#### [What this task involves]
Reading the records below, count the lines in which the string "begin" appears; write the number only.

#### [Data shown]
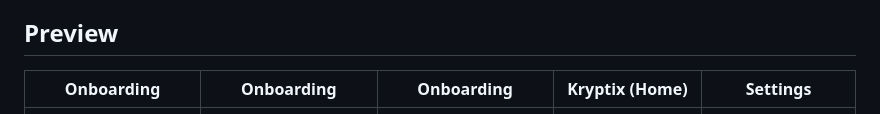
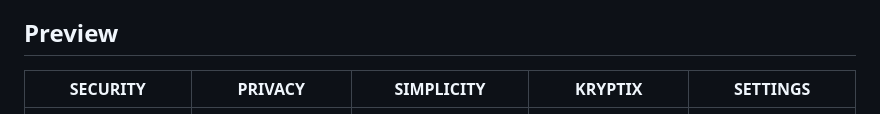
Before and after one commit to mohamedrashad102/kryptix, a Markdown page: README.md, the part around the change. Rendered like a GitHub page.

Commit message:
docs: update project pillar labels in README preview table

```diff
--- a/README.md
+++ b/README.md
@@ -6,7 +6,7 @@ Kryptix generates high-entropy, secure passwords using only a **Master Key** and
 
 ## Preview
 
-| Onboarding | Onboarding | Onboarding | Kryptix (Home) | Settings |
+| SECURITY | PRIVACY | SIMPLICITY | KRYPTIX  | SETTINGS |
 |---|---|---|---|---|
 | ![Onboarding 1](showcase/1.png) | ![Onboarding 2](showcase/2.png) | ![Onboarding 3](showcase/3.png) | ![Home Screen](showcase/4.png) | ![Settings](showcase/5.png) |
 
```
==
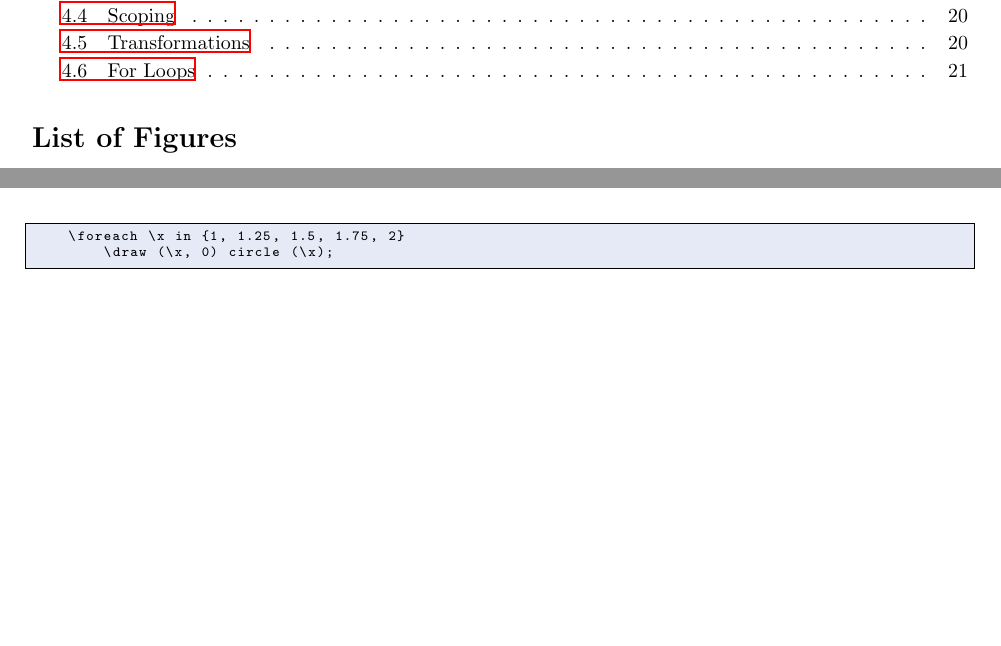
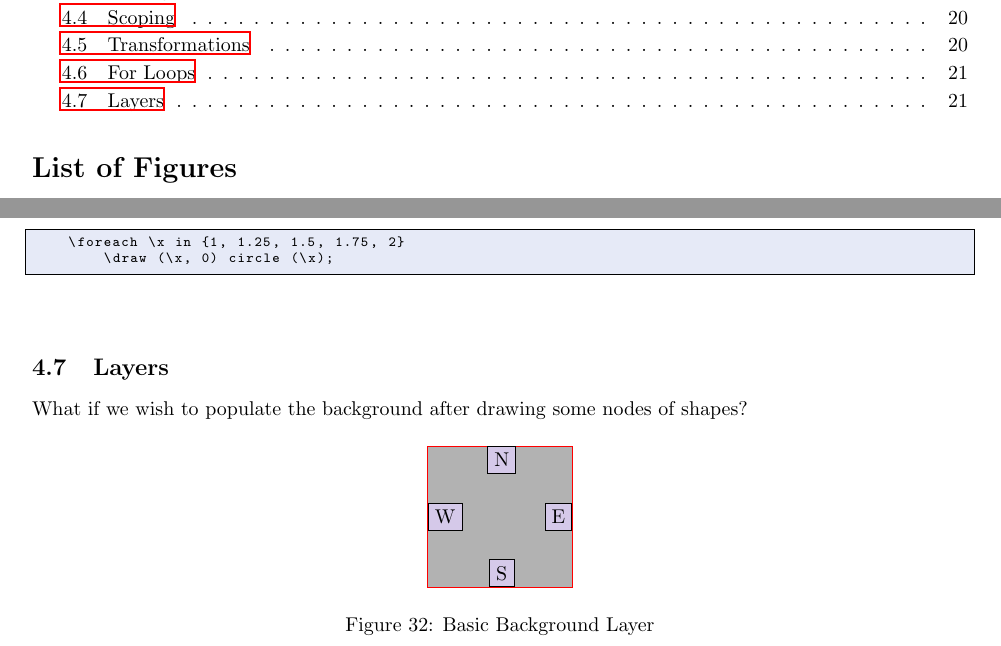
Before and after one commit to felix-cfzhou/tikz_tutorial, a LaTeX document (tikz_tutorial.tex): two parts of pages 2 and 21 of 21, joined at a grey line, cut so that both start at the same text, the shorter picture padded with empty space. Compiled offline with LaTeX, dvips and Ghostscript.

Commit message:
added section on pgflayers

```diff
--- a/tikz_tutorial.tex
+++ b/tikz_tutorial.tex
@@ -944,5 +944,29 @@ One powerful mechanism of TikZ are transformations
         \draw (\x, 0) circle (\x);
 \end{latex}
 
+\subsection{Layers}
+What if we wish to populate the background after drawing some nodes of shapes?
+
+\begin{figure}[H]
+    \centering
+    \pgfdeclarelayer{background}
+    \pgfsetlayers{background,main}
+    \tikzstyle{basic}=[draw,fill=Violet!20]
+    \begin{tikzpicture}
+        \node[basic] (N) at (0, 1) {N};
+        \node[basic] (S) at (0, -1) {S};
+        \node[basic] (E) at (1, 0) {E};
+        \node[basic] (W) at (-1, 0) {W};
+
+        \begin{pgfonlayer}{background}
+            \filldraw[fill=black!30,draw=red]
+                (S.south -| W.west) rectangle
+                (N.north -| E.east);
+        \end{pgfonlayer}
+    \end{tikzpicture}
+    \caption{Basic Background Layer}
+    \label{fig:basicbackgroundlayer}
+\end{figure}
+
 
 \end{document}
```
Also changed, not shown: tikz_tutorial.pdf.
==
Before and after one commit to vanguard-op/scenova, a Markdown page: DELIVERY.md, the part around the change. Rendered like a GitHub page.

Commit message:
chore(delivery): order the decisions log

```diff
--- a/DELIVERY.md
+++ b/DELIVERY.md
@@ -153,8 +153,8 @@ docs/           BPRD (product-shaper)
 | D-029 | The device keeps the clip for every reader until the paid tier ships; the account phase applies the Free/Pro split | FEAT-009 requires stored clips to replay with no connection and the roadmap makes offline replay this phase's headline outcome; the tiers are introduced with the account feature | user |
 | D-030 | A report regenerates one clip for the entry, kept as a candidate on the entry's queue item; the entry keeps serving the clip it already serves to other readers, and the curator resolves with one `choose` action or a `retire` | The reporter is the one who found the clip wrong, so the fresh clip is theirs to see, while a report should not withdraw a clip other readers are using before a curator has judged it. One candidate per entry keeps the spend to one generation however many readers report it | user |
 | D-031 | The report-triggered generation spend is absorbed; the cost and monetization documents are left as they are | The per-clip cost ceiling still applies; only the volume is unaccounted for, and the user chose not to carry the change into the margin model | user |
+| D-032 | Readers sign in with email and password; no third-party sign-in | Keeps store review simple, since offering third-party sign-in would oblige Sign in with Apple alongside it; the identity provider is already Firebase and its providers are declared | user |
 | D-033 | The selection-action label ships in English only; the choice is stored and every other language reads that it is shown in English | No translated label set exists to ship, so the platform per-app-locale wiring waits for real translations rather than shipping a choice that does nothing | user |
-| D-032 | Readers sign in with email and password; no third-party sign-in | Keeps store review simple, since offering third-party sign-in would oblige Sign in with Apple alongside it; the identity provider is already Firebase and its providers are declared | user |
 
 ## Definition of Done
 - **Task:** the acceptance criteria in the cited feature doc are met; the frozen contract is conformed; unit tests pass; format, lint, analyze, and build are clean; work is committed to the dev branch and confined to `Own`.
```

#### [Result of this exercise]
3